  9. (Courtesy of CBC News) If you had one of the most secure facilities in Canada, how the hell do you let this happen?
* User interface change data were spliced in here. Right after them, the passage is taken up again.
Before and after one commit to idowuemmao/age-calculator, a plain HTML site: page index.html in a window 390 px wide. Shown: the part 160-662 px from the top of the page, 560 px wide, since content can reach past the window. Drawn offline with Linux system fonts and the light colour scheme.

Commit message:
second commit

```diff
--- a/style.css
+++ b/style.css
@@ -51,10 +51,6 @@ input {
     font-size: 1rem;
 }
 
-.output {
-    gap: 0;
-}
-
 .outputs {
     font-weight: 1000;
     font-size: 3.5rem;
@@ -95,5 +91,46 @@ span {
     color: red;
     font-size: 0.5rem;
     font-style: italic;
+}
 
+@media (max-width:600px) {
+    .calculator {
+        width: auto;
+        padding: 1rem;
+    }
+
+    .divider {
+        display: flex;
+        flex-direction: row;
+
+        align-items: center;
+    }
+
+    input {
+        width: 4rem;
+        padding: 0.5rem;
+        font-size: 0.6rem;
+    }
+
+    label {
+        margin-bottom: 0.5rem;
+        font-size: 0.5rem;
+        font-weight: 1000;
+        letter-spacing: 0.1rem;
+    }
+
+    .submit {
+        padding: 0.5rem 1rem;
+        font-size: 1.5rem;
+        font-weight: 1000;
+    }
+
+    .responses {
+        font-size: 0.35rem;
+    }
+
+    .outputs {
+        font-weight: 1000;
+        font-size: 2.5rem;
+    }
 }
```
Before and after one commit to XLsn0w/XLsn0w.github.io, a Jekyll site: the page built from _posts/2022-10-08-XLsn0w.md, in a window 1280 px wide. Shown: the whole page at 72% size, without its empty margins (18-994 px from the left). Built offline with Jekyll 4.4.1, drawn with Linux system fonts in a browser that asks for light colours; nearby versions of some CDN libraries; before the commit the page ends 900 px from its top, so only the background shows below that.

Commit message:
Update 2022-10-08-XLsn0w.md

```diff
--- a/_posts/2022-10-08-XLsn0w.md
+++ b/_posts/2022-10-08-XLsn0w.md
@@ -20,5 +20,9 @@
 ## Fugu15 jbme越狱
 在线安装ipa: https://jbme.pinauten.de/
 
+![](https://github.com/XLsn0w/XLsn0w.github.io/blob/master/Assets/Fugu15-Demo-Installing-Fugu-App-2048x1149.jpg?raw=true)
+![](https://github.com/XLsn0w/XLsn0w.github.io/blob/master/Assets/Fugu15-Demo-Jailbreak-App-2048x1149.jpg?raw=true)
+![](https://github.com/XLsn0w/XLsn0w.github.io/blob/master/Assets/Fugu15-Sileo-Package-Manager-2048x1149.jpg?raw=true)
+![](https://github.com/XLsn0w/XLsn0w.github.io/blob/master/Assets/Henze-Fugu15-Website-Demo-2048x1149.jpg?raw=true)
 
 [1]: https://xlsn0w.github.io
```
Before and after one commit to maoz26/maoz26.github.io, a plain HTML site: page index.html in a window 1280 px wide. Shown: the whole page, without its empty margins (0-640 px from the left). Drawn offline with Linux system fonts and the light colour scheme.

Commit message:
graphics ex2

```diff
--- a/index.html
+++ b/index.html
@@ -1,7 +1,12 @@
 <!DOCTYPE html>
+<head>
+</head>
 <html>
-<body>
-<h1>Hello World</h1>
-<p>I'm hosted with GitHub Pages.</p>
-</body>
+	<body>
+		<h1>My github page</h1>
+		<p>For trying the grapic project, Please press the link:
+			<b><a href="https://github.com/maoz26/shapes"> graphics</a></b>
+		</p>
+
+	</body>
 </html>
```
  10. International Privacy Experts Meet in Montreal 9/7/2007 The privacy world will be in the spotlight as international privacy practitioners meet in Montreal to face rapidly changing technologies and heightened national security concerns. The Office of the Privacy Commissioner of Canada is hosting the 29th International Conference of Data Protection and Privacy Commissioners in Montreal from September 25 to 28th. Among the topics to be explored are: public safety, globalization, Radio Frequency Identification, nanotechnology, children and privacy, location-based tracking, data mining and Internet crime. Conference organizers say speakers include: - Michael Chertoff, Secretary of the US Department of Homeland Security, who will give a keynote address on privacy and public security. - Peter Fleischer, Google's global privacy counsel. - Bruce Schneier, internationally renowned privacy and security guru and best-selling author of books such as Beyond Fear: Thinking Sensibly about Security in an Uncertain World and Secrets and Lies. - Katherine Albrecht, widely recognized as one of the world's leading experts on consumer privacy for her work as director of CASPIAN (Consumers Against Supermarket Privacy Invasion and Numbering), an organization she founded to address retail privacy invasion. - Simon Davies, a pioneer of the international privacy arena and the founder and director of the watchdog group Privacy International. The complete program and speakers list are available at: www.privacyconference2007.gc.ca.